◆ The problem
Apart from the pictures, every entry should be reproduced exactly.

◆ Input for this task
================
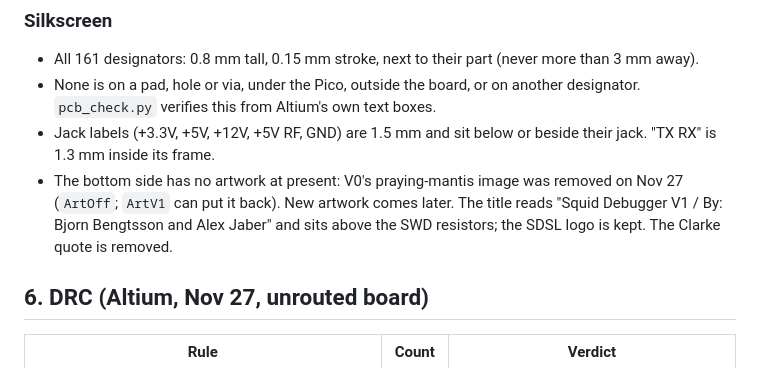
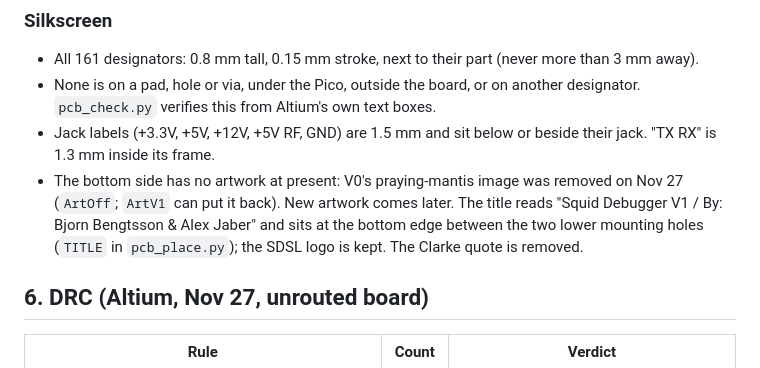
Before and after one commit to bjornhbengtsson/squid-debugger, a Markdown page: design/V1_LAYOUT.md, the part around the change. Drawn GitHub-style.

```diff
--- a/design/V1_LAYOUT.md
+++ b/design/V1_LAYOUT.md
@@ -156,8 +156,8 @@ holes). The UART group stayed inside its V0 silk frame.
   from Altium's own text boxes.
 - Jack labels (+3.3V, +5V, +12V, +5V RF, GND) are 1.5 mm and sit below or beside their jack. "TX RX" is 1.3 mm inside its frame.
 - The bottom side has no artwork at present: V0's praying-mantis image was removed on Nov 27 (`ArtOff`; `ArtV1` can put it
-  back). New artwork comes later. The title reads "Squid Debugger V1 / By: Bjorn Bengtsson and Alex Jaber" and sits above
-  the SWD resistors; the SDSL logo is kept. The Clarke quote is removed.
+  back). New artwork comes later. The title reads "Squid Debugger V1 / By: Bjorn Bengtsson & Alex Jaber" and sits at the
+  bottom edge between the two lower mounting holes (`TITLE` in `pcb_place.py`); the SDSL logo is kept. The Clarke quote is removed.
 
 ## 6. DRC (Altium, Nov 27, unrouted board)
 
```
Also changed, not shown: CLAUDE.md (+3 -0 lines), design/V1_CHANGELOG.md (+3 -0 lines), design/V1_placement.png, 6 other files.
================
◆ Result of this exercise
Before and after one commit to bjornhbengtsson/squid-debugger, a Markdown page: design/V1_LAYOUT.md, the part around the change. Drawn GitHub-style.

```diff
--- a/design/V1_LAYOUT.md
+++ b/design/V1_LAYOUT.md
@@ -156,8 +156,8 @@ holes). The UART group stayed inside its V0 silk frame.
   from Altium's own text boxes.
 - Jack labels (+3.3V, +5V, +12V, +5V RF, GND) are 1.5 mm and sit below or beside their jack. "TX RX" is 1.3 mm inside its frame.
 - The bottom side has no artwork at present: V0's praying-mantis image was removed on Nov 27 (`ArtOff`; `ArtV1` can put it
-  back). New artwork comes later. The title reads "Squid Debugger V1 / By: Bjorn Bengtsson and Alex Jaber" and sits above
-  the SWD resistors; the SDSL logo is kept. The Clarke quote is removed.
+  back). New artwork comes later. The title reads "Squid Debugger V1 / By: Bjorn Bengtsson & Alex Jaber" and sits at the
+  bottom edge between the two lower mounting holes (`TITLE` in `pcb_place.py`); the SDSL logo is kept. The Clarke quote is removed.
 
 ## 6. DRC (Altium, Nov 27, unrouted board)
 
```
Also changed, not shown: CLAUDE.md (+3 -0 lines), design/V1_CHANGELOG.md (+3 -0 lines), design/V1_placement.png, 6 other files.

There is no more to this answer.